● **AIM OF THE EXERCISE**
Copy the entries below exactly; any picture among them should be left out.

━━━━━ INFORMATION

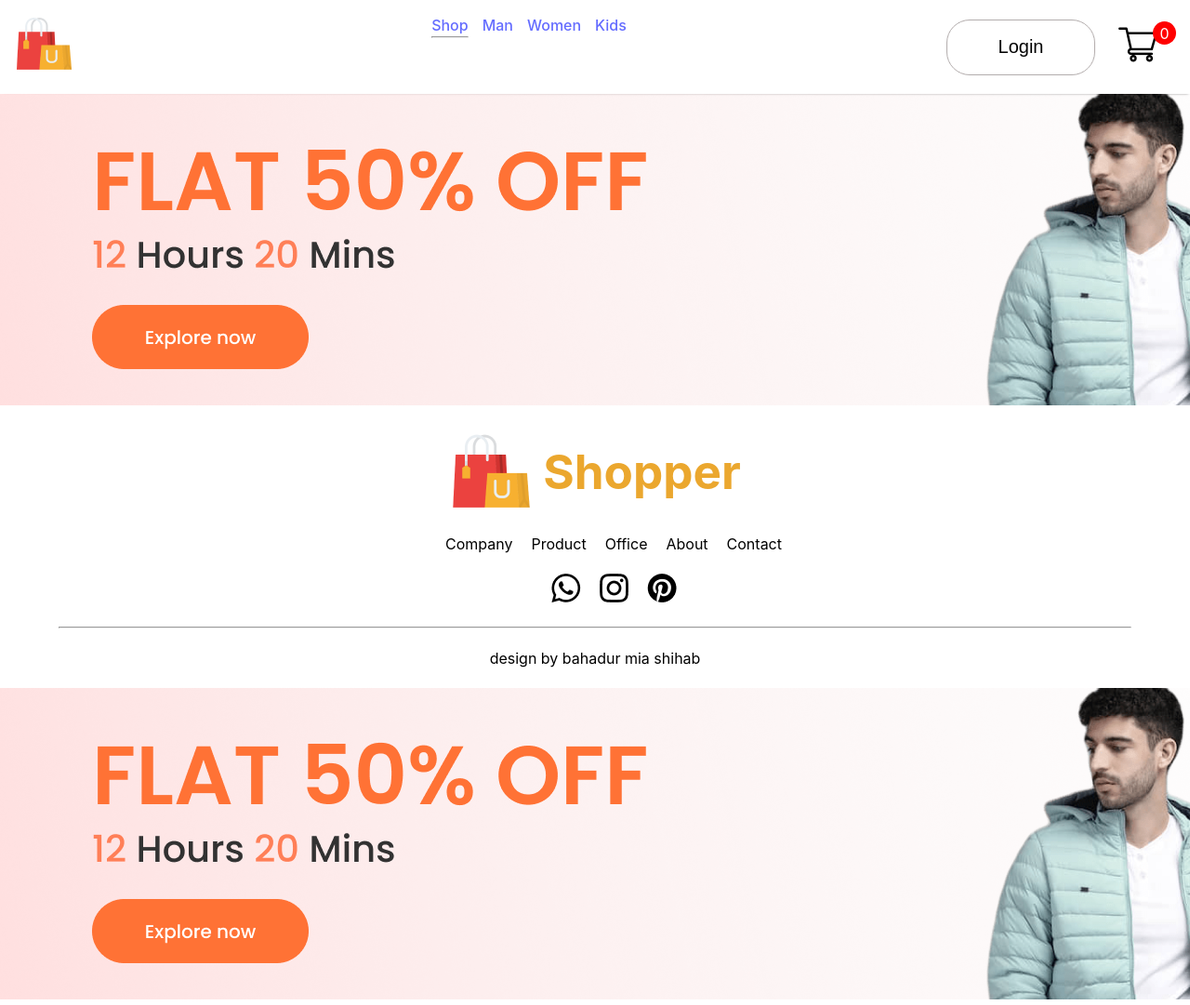
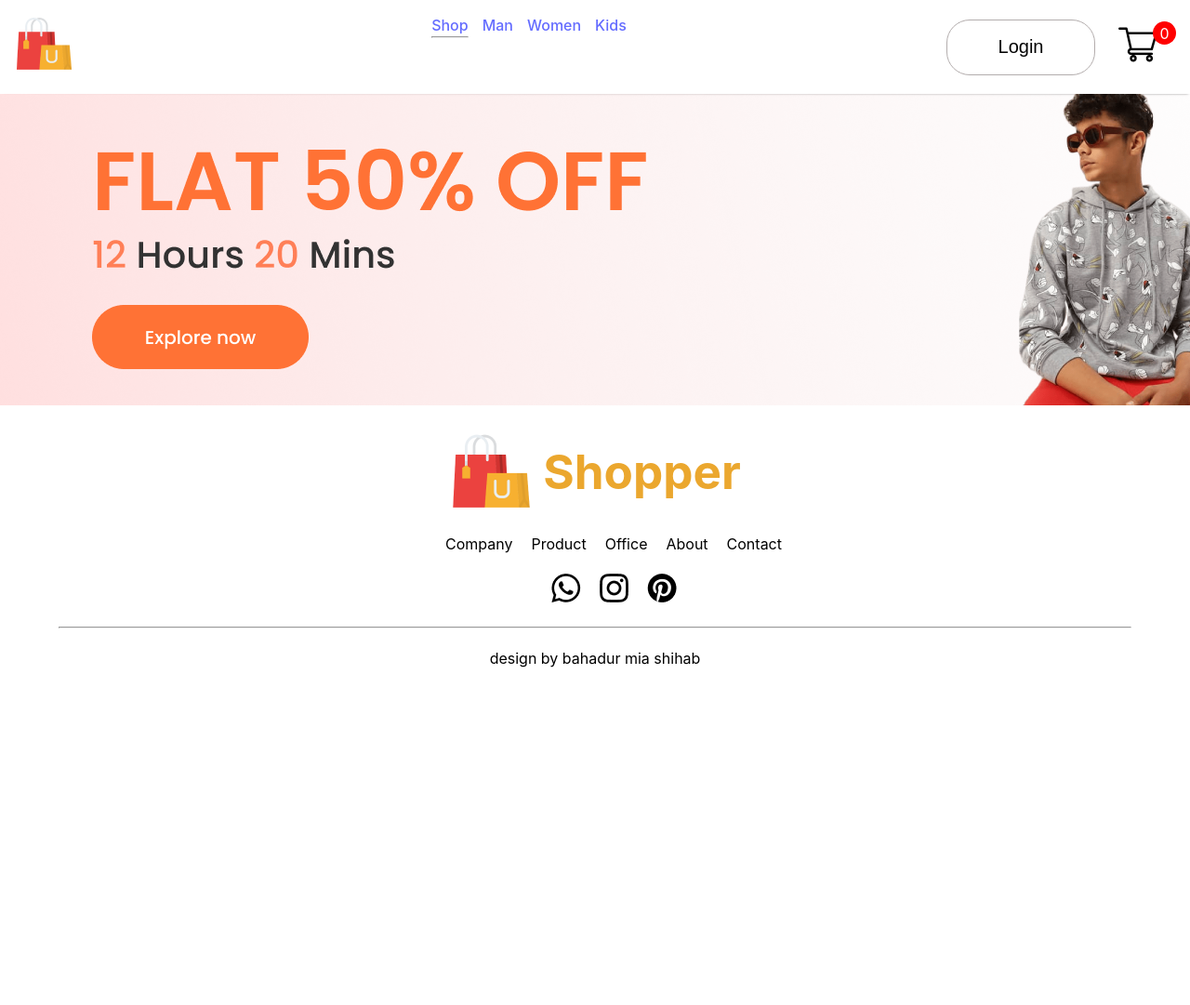
Before and after one commit to Bahadur777/E-commerce, a React (Vite) app: page /kids in a window 1280 px wide. Shown: the top 1081 px of the page at 93% size. After the commit the page ends 800 px from the top, so only its background shows below. Built offline with nearby package versions, Linux system fonts and the light colour scheme.

Commit message:
useContext problem solved

```diff
--- a/src/App.jsx
+++ b/src/App.jsx
@@ -20,8 +20,8 @@ const App = () => {
       <Routes>
        <Route path='/' element={<MainShop/>} />
        <Route path='/men' element={<ShopCategory banner = {men_banner} category = "men"/>} />
-       <Route path='/women' banner ={women_banner} element={<ShopCategory category = "women"/>} />
-       <Route path='/kids' banner = {kid_banner} element={<ShopCategory category = "kids"/>} />
+       <Route path='/women' element={<ShopCategory  banner ={women_banner} category = "women"/>} />
+       <Route path='/kids'  element={<ShopCategory banner = {kid_banner} category = "kids"/>} />
        <Route path='/product' element={<Product/>}>
           <Route path=':productId' element= {<Product/>}/>
        </Route>
--- a/src/Pages/ShopCategory.jsx
+++ b/src/Pages/ShopCategory.jsx
@@ -1,8 +1,7 @@
 import React, { useContext } from 'react'
 import { ShopContext } from '../context/Context'
-import banner from '../images/banner_mens.png'
 
-const ShopCategory = (props) => {
+const ShopCategory = ({banner}) => {
   const {all_product} =useContext(ShopContext)
   return (
     <div className='shop_category'>
--- a/src/main.jsx
+++ b/src/main.jsx
@@ -3,16 +3,10 @@ import ReactDOM from 'react-dom/client'
 import App from './App.jsx'
 import './index.css'
 import ShopContextProvider from './context/Context.jsx'
-import ShopCategory from './Pages/ShopCategory.jsx'
-
-
 ReactDOM.createRoot(document.getElementById('root')).render(
   <React.StrictMode>
    <ShopContextProvider>
    <App/>
-   <ShopCategory>
-
-   </ShopCategory>
    </ShopContextProvider>
   </React.StrictMode>,
 )
```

━━━━━━━━━━

● **WRITTEN RESPONSE**
Before and after one commit to Bahadur777/E-commerce, a React (Vite) app: page /kids in a window 1280 px wide. Shown: the top 1081 px of the page at 93% size. After the commit the page ends 800 px from the top, so only its background shows below. Built offline with nearby package versions, Linux system fonts and the light colour scheme.

Commit message:
useContext problem solved

```diff
--- a/src/App.jsx
+++ b/src/App.jsx
@@ -20,8 +20,8 @@ const App = () => {
       <Routes>
        <Route path='/' element={<MainShop/>} />
        <Route path='/men' element={<ShopCategory banner = {men_banner} category = "men"/>} />
-       <Route path='/women' banner ={women_banner} element={<ShopCategory category = "women"/>} />
-       <Route path='/kids' banner = {kid_banner} element={<ShopCategory category = "kids"/>} />
+       <Route path='/women' element={<ShopCategory  banner ={women_banner} category = "women"/>} />
+       <Route path='/kids'  element={<ShopCategory banner = {kid_banner} category = "kids"/>} />
        <Route path='/product' element={<Product/>}>
           <Route path=':productId' element= {<Product/>}/>
        </Route>
--- a/src/Pages/ShopCategory.jsx
+++ b/src/Pages/ShopCategory.jsx
@@ -1,8 +1,7 @@
 import React, { useContext } from 'react'
 import { ShopContext } from '../context/Context'
-import banner from '../images/banner_mens.png'
 
-const ShopCategory = (props) => {
+const ShopCategory = ({banner}) => {
   const {all_product} =useContext(ShopContext)
   return (
     <div className='shop_category'>
--- a/src/main.jsx
+++ b/src/main.jsx
@@ -3,16 +3,10 @@ import ReactDOM from 'react-dom/client'
 import App from './App.jsx'
 import './index.css'
 import ShopContextProvider from './context/Context.jsx'
-import ShopCategory from './Pages/ShopCategory.jsx'
-
-
 ReactDOM.createRoot(document.getElementById('root')).render(
   <React.StrictMode>
    <ShopContextProvider>
    <App/>
-   <ShopCategory>
-
-   </ShopCategory>
    </ShopContextProvider>
   </React.StrictMode>,
 )
```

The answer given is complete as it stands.